_Directions for this task:_
Copy every record below exactly as it stands.
(Beginning of Records provided)
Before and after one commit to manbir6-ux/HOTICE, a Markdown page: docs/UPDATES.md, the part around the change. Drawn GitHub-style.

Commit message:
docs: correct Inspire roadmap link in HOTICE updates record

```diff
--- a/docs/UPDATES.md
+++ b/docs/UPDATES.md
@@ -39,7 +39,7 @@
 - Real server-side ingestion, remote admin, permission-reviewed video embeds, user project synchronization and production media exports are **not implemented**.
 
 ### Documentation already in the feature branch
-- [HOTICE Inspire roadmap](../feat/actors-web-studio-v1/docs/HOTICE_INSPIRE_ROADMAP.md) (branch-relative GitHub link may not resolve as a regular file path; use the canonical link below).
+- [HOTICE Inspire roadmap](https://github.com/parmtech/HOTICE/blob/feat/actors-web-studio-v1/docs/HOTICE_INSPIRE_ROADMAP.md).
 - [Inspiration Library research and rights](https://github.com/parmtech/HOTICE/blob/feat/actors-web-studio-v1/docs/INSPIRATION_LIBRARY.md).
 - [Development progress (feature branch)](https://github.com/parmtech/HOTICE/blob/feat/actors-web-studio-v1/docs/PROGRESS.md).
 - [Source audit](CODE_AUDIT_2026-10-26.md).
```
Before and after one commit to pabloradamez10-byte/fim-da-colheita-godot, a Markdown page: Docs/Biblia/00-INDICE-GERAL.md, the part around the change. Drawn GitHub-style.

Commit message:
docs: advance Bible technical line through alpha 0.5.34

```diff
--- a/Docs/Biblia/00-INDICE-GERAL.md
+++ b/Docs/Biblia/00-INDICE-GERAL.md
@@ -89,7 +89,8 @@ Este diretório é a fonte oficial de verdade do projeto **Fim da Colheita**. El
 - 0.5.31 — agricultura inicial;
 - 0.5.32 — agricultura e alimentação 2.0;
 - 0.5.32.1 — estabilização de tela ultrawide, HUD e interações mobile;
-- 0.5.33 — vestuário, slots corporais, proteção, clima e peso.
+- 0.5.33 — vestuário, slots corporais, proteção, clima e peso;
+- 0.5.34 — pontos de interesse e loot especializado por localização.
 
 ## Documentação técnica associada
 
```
(End of Records provided)
_The answer:_
Before and after one commit to manbir6-ux/HOTICE, a Markdown page: docs/UPDATES.md, the part around the change. Drawn GitHub-style.

Commit message:
docs: correct Inspire roadmap link in HOTICE updates record

```diff
--- a/docs/UPDATES.md
+++ b/docs/UPDATES.md
@@ -39,7 +39,7 @@
 - Real server-side ingestion, remote admin, permission-reviewed video embeds, user project synchronization and production media exports are **not implemented**.
 
 ### Documentation already in the feature branch
-- [HOTICE Inspire roadmap](../feat/actors-web-studio-v1/docs/HOTICE_INSPIRE_ROADMAP.md) (branch-relative GitHub link may not resolve as a regular file path; use the canonical link below).
+- [HOTICE Inspire roadmap](https://github.com/parmtech/HOTICE/blob/feat/actors-web-studio-v1/docs/HOTICE_INSPIRE_ROADMAP.md).
 - [Inspiration Library research and rights](https://github.com/parmtech/HOTICE/blob/feat/actors-web-studio-v1/docs/INSPIRATION_LIBRARY.md).
 - [Development progress (feature branch)](https://github.com/parmtech/HOTICE/blob/feat/actors-web-studio-v1/docs/PROGRESS.md).
 - [Source audit](CODE_AUDIT_2026-10-26.md).
```
Before and after one commit to pabloradamez10-byte/fim-da-colheita-godot, a Markdown page: Docs/Biblia/00-INDICE-GERAL.md, the part around the change. Drawn GitHub-style.

Commit message:
docs: advance Bible technical line through alpha 0.5.34

```diff
--- a/Docs/Biblia/00-INDICE-GERAL.md
+++ b/Docs/Biblia/00-INDICE-GERAL.md
@@ -89,7 +89,8 @@ Este diretório é a fonte oficial de verdade do projeto **Fim da Colheita**. El
 - 0.5.31 — agricultura inicial;
 - 0.5.32 — agricultura e alimentação 2.0;
 - 0.5.32.1 — estabilização de tela ultrawide, HUD e interações mobile;
-- 0.5.33 — vestuário, slots corporais, proteção, clima e peso.
+- 0.5.33 — vestuário, slots corporais, proteção, clima e peso;
+- 0.5.34 — pontos de interesse e loot especializado por localização.
 
 ## Documentação técnica associada
 
```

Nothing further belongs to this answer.